Selecting and growing the ‘right’ insect-friendly flowers is therefore not only a great way to attract insects, but also a great way to help our declining pollinator populations. With gardens covering over 1 million hectares of Britain, they could represent a real haven for flower-feeding insects – especially if we all grow those plants with real ‘Flower Power’.

Top Tips and links that I like!

  • Choose the right plants. Where possible try to avoid planting hybrid cultivars, especially those with double flowers. These are often sterile, and therefore offer no food to nectar and pollen feeders. It’s also important to consider flowering season as our flower-feeding insects need nectar and pollen from early spring right through to late autumn.
  • Try to remember that different insects will make use of different types of flowers according to their size and shape and features such as tongue length. Including a range of different flowers should encourage a range of insects into your garden whilst also filling your space with an attractive variety of colourful blooms.
  • If space is really at a premium, consider including highly ‘generalist’ flowers that are good for a range of insects. Cornflower and other knapweeds, for example, have long flowering periods and make their nectar freely available to many insects.
  • Some garden centers may use plant labels that provide at least some of the necessary information to help you choose the right flowers. Don’t worry if yours doesn’t though as there is a lot of useful information that can be found online. The Bumblebee Conservation Trust, for example, provides details of all kinds of plants that are good for bees – as well as their flowering periods – on their gardening pages. You can also pick up some useful tips on the BBC’s wildlife gardening pages. I’d also recommend a visit to the ‘Wild About Gardens’ web page, as well as the Gardeners World page on wildlife friendly plants.

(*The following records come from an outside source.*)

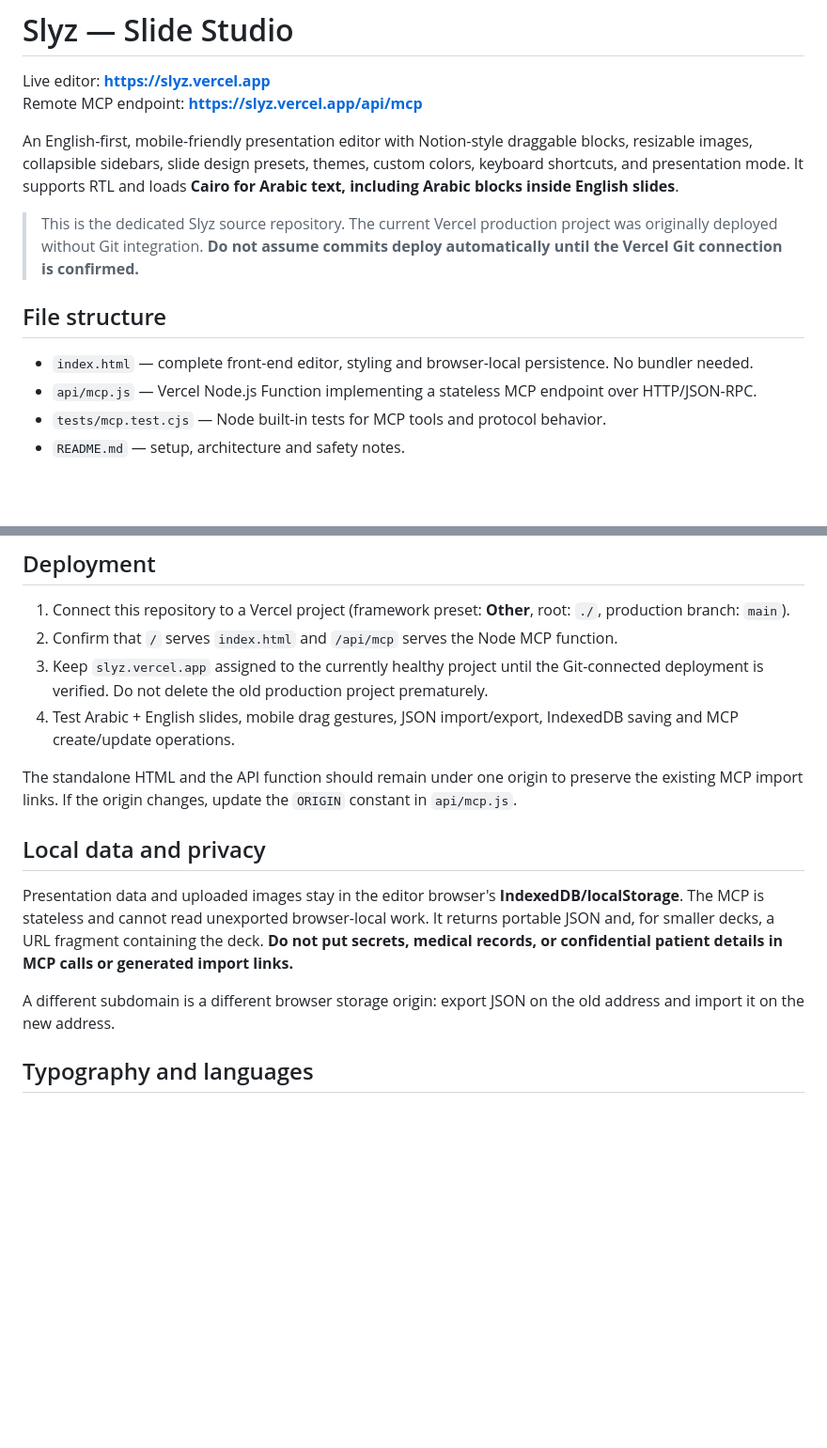
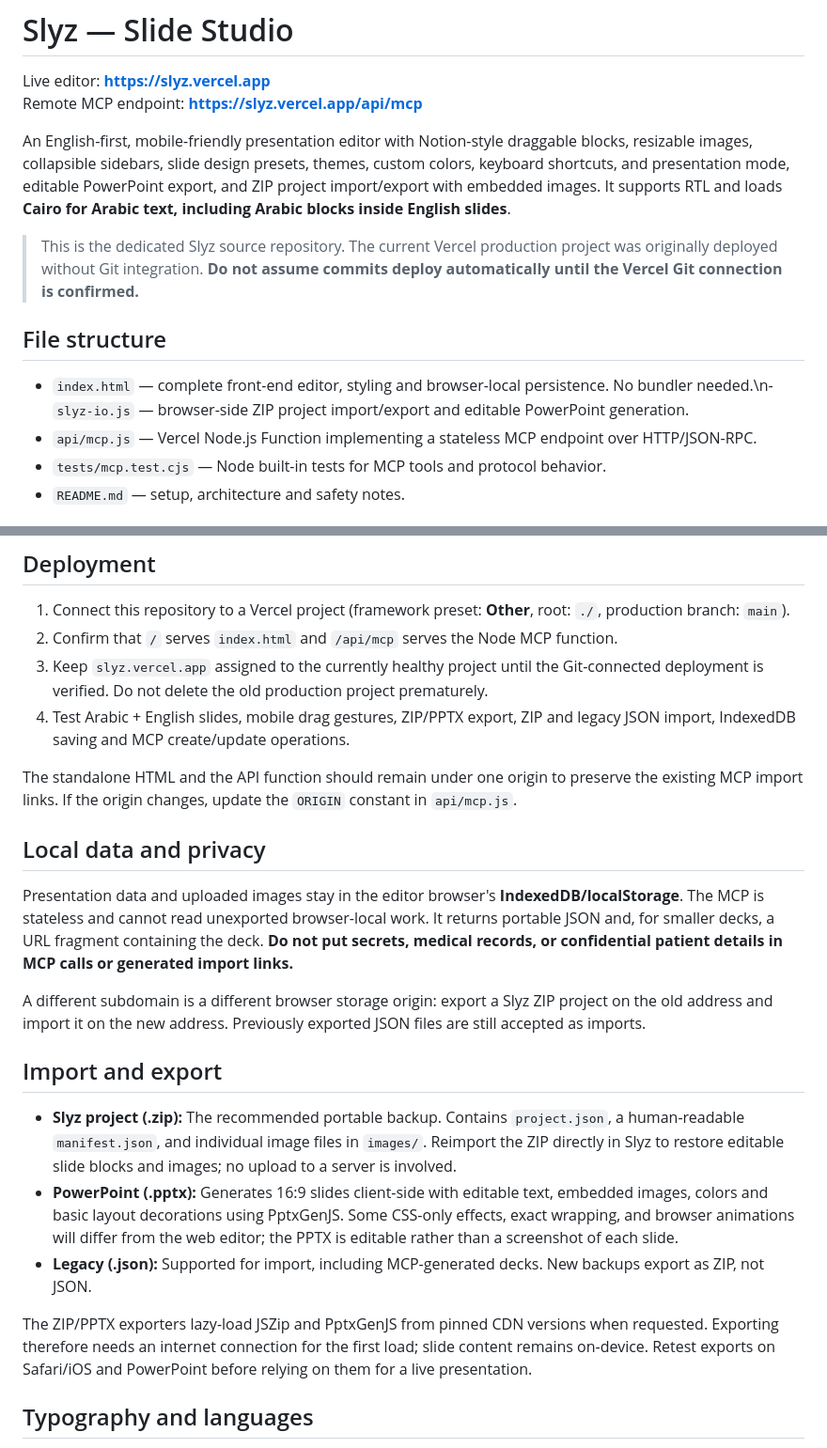
Before and after one commit to omar-Suleiman14/Slyz, a Markdown page: README.md, 2 parts joined by grey strips. Shown at 94% size. GitHub-like rendering; blank space fills up the shorter version.

Commit message:
docs: describe ZIP and PowerPoint export workflows

```diff
--- a/README.md
+++ b/README.md
@@ -3,13 +3,13 @@
 Live editor: **https://slyz.vercel.app**
 Remote MCP endpoint: **https://slyz.vercel.app/api/mcp**
 
-An English-first, mobile-friendly presentation editor with Notion-style draggable blocks, resizable images, collapsible sidebars, slide design presets, themes, custom colors, keyboard shortcuts, and presentation mode. It supports RTL and loads **Cairo for Arabic text, including Arabic blocks inside English slides**.
+An English-first, mobile-friendly presentation editor with Notion-style draggable blocks, resizable images, collapsible sidebars, slide design presets, themes, custom colors, keyboard shortcuts, and presentation mode, editable PowerPoint export, and ZIP project import/export with embedded images. It supports RTL and loads **Cairo for Arabic text, including Arabic blocks inside English slides**.
 
 > This is the dedicated Slyz source repository. The current Vercel production project was originally deployed without Git integration. **Do not assume commits deploy automatically until the Vercel Git connection is confirmed.**
 
 ## File structure
 
-- `index.html` — complete front-end editor, styling and browser-local persistence. No bundler needed.
+- `index.html` — complete front-end editor, styling and browser-local persistence. No bundler needed.\n- `slyz-io.js` — browser-side ZIP project import/export and editable PowerPoint generation.
 - `api/mcp.js` — Vercel Node.js Function implementing a stateless MCP endpoint over HTTP/JSON-RPC.
 - `tests/mcp.test.cjs` — Node built-in tests for MCP tools and protocol behavior.
 - `README.md` — setup, architecture and safety notes.
@@ -37,7 +37,7 @@ node --test tests/mcp.test.cjs
 1. Connect this repository to a Vercel project (framework preset: **Other**, root: `./`, production branch: `main`).
 2. Confirm that `/` serves `index.html` and `/api/mcp` serves the Node MCP function.
 3. Keep `slyz.vercel.app` assigned to the currently healthy project until the Git-connected deployment is verified. Do not delete the old production project prematurely.
-4. Test Arabic + English slides, mobile drag gestures, JSON import/export, IndexedDB saving and MCP create/update operations.
+4. Test Arabic + English slides, mobile drag gestures, ZIP/PPTX export, ZIP and legacy JSON import, IndexedDB saving and MCP create/update operations.
 
 The standalone HTML and the API function should remain under one origin to preserve the existing MCP import links. If the origin changes, update the `ORIGIN` constant in `api/mcp.js`.
 
@@ -45,7 +45,15 @@ The standalone HTML and the API function should remain under one origin to prese
 
 Presentation data and uploaded images stay in the editor browser's **IndexedDB/localStorage**. The MCP is stateless and cannot read unexported browser-local work. It returns portable JSON and, for smaller decks, a URL fragment containing the deck. **Do not put secrets, medical records, or confidential patient details in MCP calls or generated import links.**
 
-A different subdomain is a different browser storage origin: export JSON on the old address and import it on the new address.
+A different subdomain is a different browser storage origin: export a Slyz ZIP project on the old address and import it on the new address. Previously exported JSON files are still accepted as imports.
+
+## Import and export
+
+- **Slyz project (.zip):** The recommended portable backup. Contains `project.json`, a human-readable `manifest.json`, and individual image files in `images/`. Reimport the ZIP directly in Slyz to restore editable slide blocks and images; no upload to a server is involved.
+- **PowerPoint (.pptx):** Generates 16:9 slides client-side with editable text, embedded images, colors and basic layout decorations using PptxGenJS. Some CSS-only effects, exact wrapping, and browser animations will differ from the web editor; the PPTX is editable rather than a screenshot of each slide.
+- **Legacy (.json):** Supported for import, including MCP-generated decks. New backups export as ZIP, not JSON.
+
+The ZIP/PPTX exporters lazy-load JSZip and PptxGenJS from pinned CDN versions when requested. Exporting therefore needs an internet connection for the first load; slide content remains on-device. Retest exports on Safari/iOS and PowerPoint before relying on them for a live presentation.
 
 ## Typography and languages
 
```
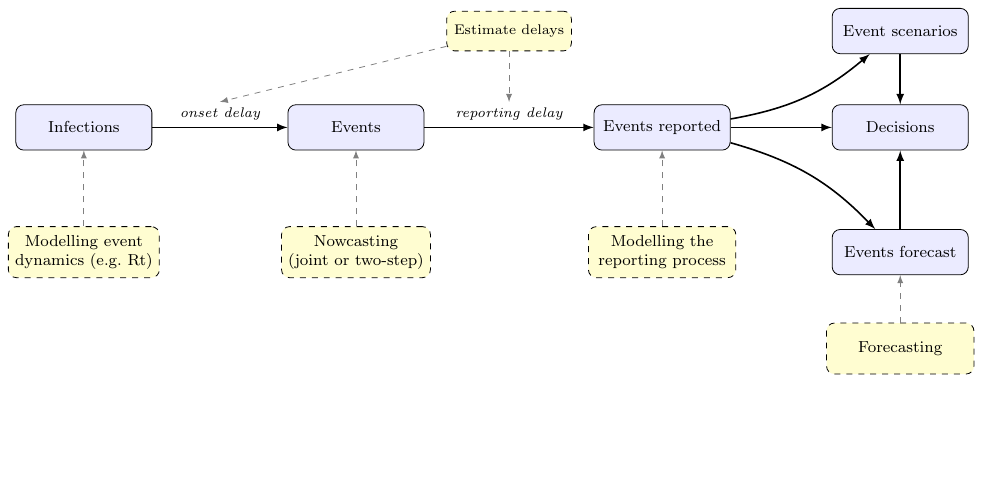
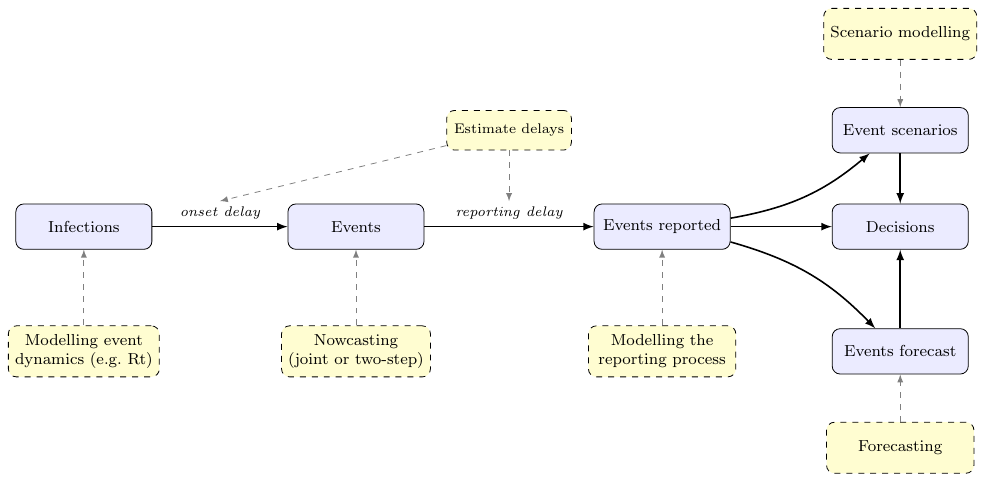
Before and after one commit to epinowcast/GuideToSTLTReportingDelays, a LaTeX figure (meeting/figures/methods-pipeline.tex): the whole page, the shorter picture padded with empty space. Compiled offline with pdfLaTeX.

Commit message:
Add scenario modelling box to methods pipeline diagram (#58)

```diff
--- a/meeting/figures/methods-pipeline.tex
+++ b/meeting/figures/methods-pipeline.tex
@@ -37,10 +37,12 @@
   \node[method] (m2) at (4.8,-2.2) {Nowcasting\\(joint or two-step)};
   \node[method] (m3) at (10.2,-2.2) {Modelling the\\reporting process};
   \node[method] (m4) at (14.4,-3.9) {Forecasting};
+  \node[method] (m5) at (14.4,3.4) {Scenario modelling};
 
   \draw[marr] (m1) -- (a);
   \draw[marr] (m2) -- (b);
   \draw[marr] (m3) -- (c);
   \draw[marr] (m4) -- (f);
+  \draw[marr] (m5) -- (s);
 \end{tikzpicture}
 \end{document}
```
Also changed, not shown: 1 other file.
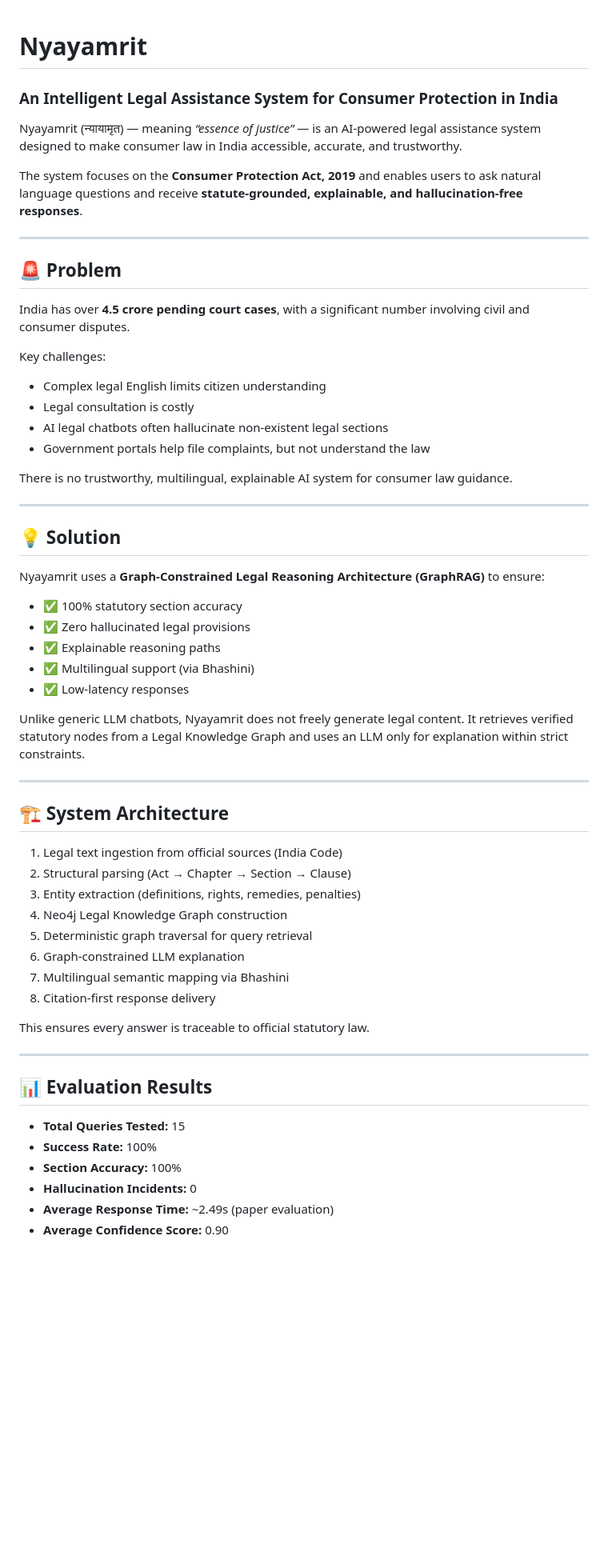
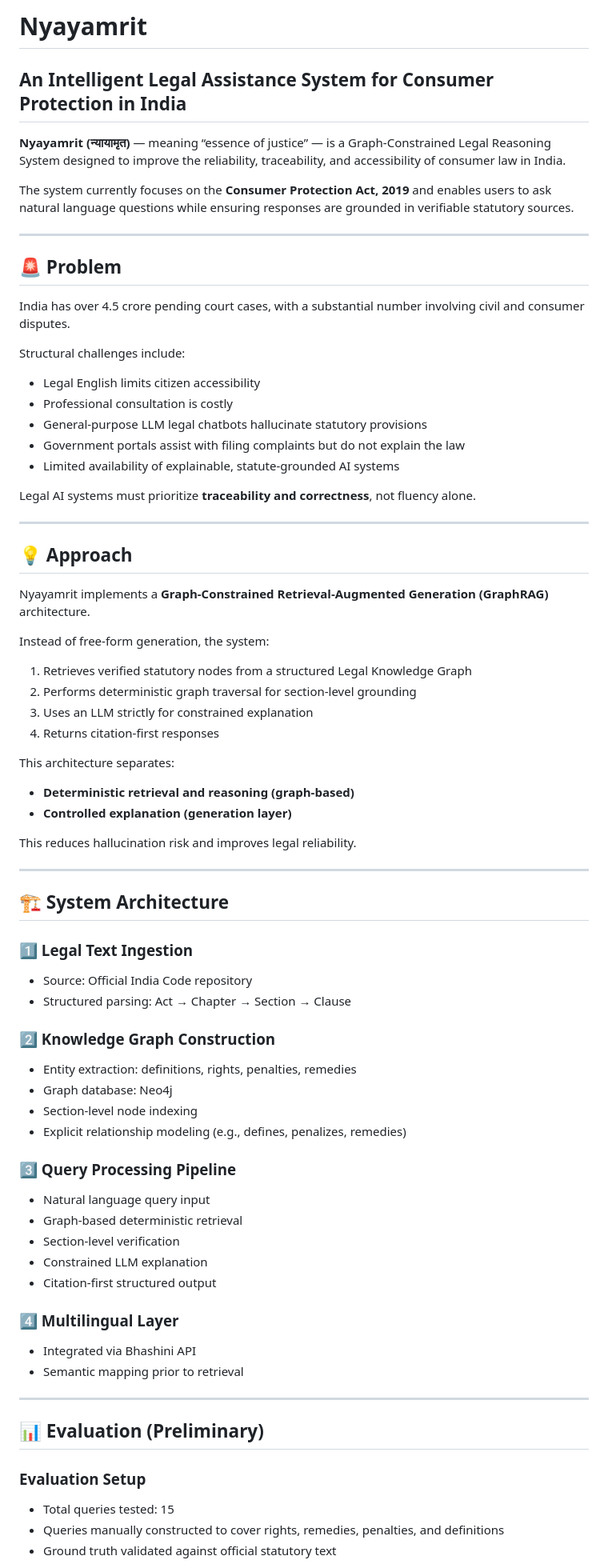
Before and after one commit to mehersoni/Nyaya.AI, a Markdown page: README.md, the part around one of its changes. Shown at 80% size. Drawn GitHub-style; blank space fills up the shorter version.

```diff
--- a/README.md
+++ b/README.md
@@ -1,66 +1,77 @@
+# Nyayamrit
+## An Intelligent Legal Assistance System for Consumer Protection in India
 
+**Nyayamrit (न्यायामृत)** — meaning “essence of justice” — is a Graph-Constrained Legal Reasoning System designed to improve the reliability, traceability, and accessibility of consumer law in India.
 
-# Nyayamrit
-
-### An Intelligent Legal Assistance System for Consumer Protection in India
-
-Nyayamrit (न्यायामृत) — meaning *“essence of justice”* — is an AI-powered legal assistance system designed to make consumer law in India accessible, accurate, and trustworthy.
-
-The system focuses on the **Consumer Protection Act, 2019** and enables users to ask natural language questions and receive **statute-grounded, explainable, and hallucination-free responses**.
+The system currently focuses on the **Consumer Protection Act, 2019** and enables users to ask natural language questions while ensuring responses are grounded in verifiable statutory sources.
 
 ---
 
 ## 🚨 Problem
 
-India has over **4.5 crore pending court cases**, with a significant number involving civil and consumer disputes.
+India has over 4.5 crore pending court cases, with a substantial number involving civil and consumer disputes.
 
-Key challenges:
+Structural challenges include:
 
-* Complex legal English limits citizen understanding
-* Legal consultation is costly
-* AI legal chatbots often hallucinate non-existent legal sections
-* Government portals help file complaints, but not understand the law
+- Legal English limits citizen accessibility
+- Professional consultation is costly
+- General-purpose LLM legal chatbots hallucinate statutory provisions
+- Government portals assist with filing complaints but do not explain the law
+- Limited availability of explainable, statute-grounded AI systems
 
-There is no trustworthy, multilingual, explainable AI system for consumer law guidance.
+Legal AI systems must prioritize **traceability and correctness**, not fluency alone.
 
 ---
 
-## 💡 Solution
+## 💡 Approach
 
-Nyayamrit uses a **Graph-Constrained Legal Reasoning Architecture (GraphRAG)** to ensure:
+Nyayamrit implements a **Graph-Constrained Retrieval-Augmented Generation (GraphRAG)** architecture.
 
-* ✅ 100% statutory section accuracy
-* ✅ Zero hallucinated legal provisions
-* ✅ Explainable reasoning paths
-* ✅ Multilingual support (via Bhashini)
-* ✅ Low-latency responses
+Instead of free-form generation, the system:
 
-Unlike generic LLM chatbots, Nyayamrit does not freely generate legal content.
-It retrieves verified statutory nodes from a Legal Knowledge Graph and uses an LLM only for explanation within strict constraints.
+1. Retrieves verified statutory nodes from a structured Legal Knowledge Graph
+2. Performs deterministic graph traversal for section-level grounding
+3. Uses an LLM strictly for constrained explanation
+4. Returns citation-first responses
+
+This architecture separates:
+
+- **Deterministic retrieval and reasoning (graph-based)**
+- **Controlled explanation (generation layer)**
+
+This reduces hallucination risk and improves legal reliability.
 
 ---
 
 ## 🏗 System Architecture
 
-1. Legal text ingestion from official sources (India Code)
-2. Structural parsing (Act → Chapter → Section → Clause)
-3. Entity extraction (definitions, rights, remedies, penalties)
-4. Neo4j Legal Knowledge Graph construction
-5. Deterministic graph traversal for query retrieval
-6. Graph-constrained LLM explanation
-7. Multilingual semantic mapping via Bhashini
-8. Citation-first response delivery
+### 1️⃣ Legal Text Ingestion
+- Source: Official India Code repository
+- Structured parsing: Act → Chapter → Section → Clause
 
-This ensures every answer is traceable to official statutory law.
+### 2️⃣ Knowledge Graph Construction
+- Entity extraction: definitions, rights, penalties, remedies
+- Graph database: Neo4j
+- Section-level node indexing
+- Explicit relationship modeling (e.g., defines, penalizes, remedies)
+
+### 3️⃣ Query Processing Pipeline
+- Natural language query input
+- Graph-based deterministic retrieval
+- Section-level verification
+- Constrained LLM explanation
+- Citation-first structured output
+
+### 4️⃣ Multilingual Layer
+- Integrated via Bhashini API
+- Semantic mapping prior to retrieval
 
 ---
 
-## 📊 Evaluation Results
+## 📊 Evaluation (Preliminary)
 
-* **Total Queries Tested:** 15
-* **Success Rate:** 100%
-* **Section Accuracy:** 100%
-* **Hallucination Incidents:** 0
-* **Average Response Time:** ~2.49s (paper evaluation)
-* **Average Confidence Score:** 0.90
+### Evaluation Setup
+- Total queries tested: 15
+- Queries manually constructed to cover rights, remedies, penalties, and definitions
+- Ground truth validated against official statutory text
 
```
Also changed, not shown: other parts of README.md (+51 -46 lines).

By Dave George, National Insect Week Advisor

Clevedon Pier

Visit the only Grade 1 pier in England at Clevedon, North Somerset, which has stood the test of time.

Enjoy stunning views of the West Country and the Severn Estuary, then afterwards spend time in the Pier’s Art Gallery and then in the shop. For those of you who prefer the outdoors you can do some fishing from the pier and take a boat ride too.

Moon Jellyfish

The Moon Jellyfish is transparent and grows up to 40cm wide. It is shaped like an umbrella and has short hair-like tentacles around the edges, and four rings towards centre. They are mostly harmless to humans, though may sting sensitive skin.

Moon jellyfish are very common all around the UK, especially in sheltered waters in the west of Scotland. You can sometimes see large numbers of these jellies when our chilly seas begin to warm up, or cool down. When this happens, it is known as a jellyfish bloom.